▶ Data extract

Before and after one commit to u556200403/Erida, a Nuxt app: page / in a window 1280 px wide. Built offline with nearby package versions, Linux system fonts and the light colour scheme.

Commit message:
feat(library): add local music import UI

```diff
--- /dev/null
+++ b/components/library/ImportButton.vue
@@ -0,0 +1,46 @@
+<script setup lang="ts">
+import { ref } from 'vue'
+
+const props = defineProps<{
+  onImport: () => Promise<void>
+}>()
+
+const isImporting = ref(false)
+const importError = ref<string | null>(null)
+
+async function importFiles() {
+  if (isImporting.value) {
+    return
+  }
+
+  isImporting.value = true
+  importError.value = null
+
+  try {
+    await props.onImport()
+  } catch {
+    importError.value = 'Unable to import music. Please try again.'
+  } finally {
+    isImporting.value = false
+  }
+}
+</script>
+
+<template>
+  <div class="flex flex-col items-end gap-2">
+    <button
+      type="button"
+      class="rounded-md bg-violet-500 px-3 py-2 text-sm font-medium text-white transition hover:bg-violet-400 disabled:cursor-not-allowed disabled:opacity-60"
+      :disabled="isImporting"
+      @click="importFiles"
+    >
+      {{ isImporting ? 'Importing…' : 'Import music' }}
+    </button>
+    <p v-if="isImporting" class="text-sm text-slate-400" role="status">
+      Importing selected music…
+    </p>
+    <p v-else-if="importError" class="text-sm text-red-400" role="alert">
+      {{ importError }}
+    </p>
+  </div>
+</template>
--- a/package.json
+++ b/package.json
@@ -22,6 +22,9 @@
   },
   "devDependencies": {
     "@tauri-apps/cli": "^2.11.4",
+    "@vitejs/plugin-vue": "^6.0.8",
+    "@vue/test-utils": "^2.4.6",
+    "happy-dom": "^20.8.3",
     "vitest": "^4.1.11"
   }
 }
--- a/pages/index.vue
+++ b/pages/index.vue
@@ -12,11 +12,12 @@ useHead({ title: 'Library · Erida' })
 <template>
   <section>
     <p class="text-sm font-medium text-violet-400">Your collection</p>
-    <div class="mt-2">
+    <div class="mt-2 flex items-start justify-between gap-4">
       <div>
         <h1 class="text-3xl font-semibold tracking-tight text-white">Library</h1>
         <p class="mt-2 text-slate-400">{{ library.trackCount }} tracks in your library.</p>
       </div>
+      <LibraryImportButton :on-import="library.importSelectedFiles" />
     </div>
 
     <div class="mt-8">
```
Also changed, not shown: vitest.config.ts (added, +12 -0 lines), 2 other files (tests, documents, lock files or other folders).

▶ Work required
The data above must be restated word for word.

▶ Answer space
Before and after one commit to u556200403/Erida, a Nuxt app: page / in a window 1280 px wide. Built offline with nearby package versions, Linux system fonts and the light colour scheme.

Commit message:
feat(library): add local music import UI

```diff
--- /dev/null
+++ b/components/library/ImportButton.vue
@@ -0,0 +1,46 @@
+<script setup lang="ts">
+import { ref } from 'vue'
+
+const props = defineProps<{
+  onImport: () => Promise<void>
+}>()
+
+const isImporting = ref(false)
+const importError = ref<string | null>(null)
+
+async function importFiles() {
+  if (isImporting.value) {
+    return
+  }
+
+  isImporting.value = true
+  importError.value = null
+
+  try {
+    await props.onImport()
+  } catch {
+    importError.value = 'Unable to import music. Please try again.'
+  } finally {
+    isImporting.value = false
+  }
+}
+</script>
+
+<template>
+  <div class="flex flex-col items-end gap-2">
+    <button
+      type="button"
+      class="rounded-md bg-violet-500 px-3 py-2 text-sm font-medium text-white transition hover:bg-violet-400 disabled:cursor-not-allowed disabled:opacity-60"
+      :disabled="isImporting"
+      @click="importFiles"
+    >
+      {{ isImporting ? 'Importing…' : 'Import music' }}
+    </button>
+    <p v-if="isImporting" class="text-sm text-slate-400" role="status">
+      Importing selected music…
+    </p>
+    <p v-else-if="importError" class="text-sm text-red-400" role="alert">
+      {{ importError }}
+    </p>
+  </div>
+</template>
--- a/package.json
+++ b/package.json
@@ -22,6 +22,9 @@
   },
   "devDependencies": {
     "@tauri-apps/cli": "^2.11.4",
+    "@vitejs/plugin-vue": "^6.0.8",
+    "@vue/test-utils": "^2.4.6",
+    "happy-dom": "^20.8.3",
     "vitest": "^4.1.11"
   }
 }
--- a/pages/index.vue
+++ b/pages/index.vue
@@ -12,11 +12,12 @@ useHead({ title: 'Library · Erida' })
 <template>
   <section>
     <p class="text-sm font-medium text-violet-400">Your collection</p>
-    <div class="mt-2">
+    <div class="mt-2 flex items-start justify-between gap-4">
       <div>
         <h1 class="text-3xl font-semibold tracking-tight text-white">Library</h1>
         <p class="mt-2 text-slate-400">{{ library.trackCount }} tracks in your library.</p>
       </div>
+      <LibraryImportButton :on-import="library.importSelectedFiles" />
     </div>
 
     <div class="mt-8">
```
Also changed, not shown: vitest.config.ts (added, +12 -0 lines), 2 other files (tests, documents, lock files or other folders).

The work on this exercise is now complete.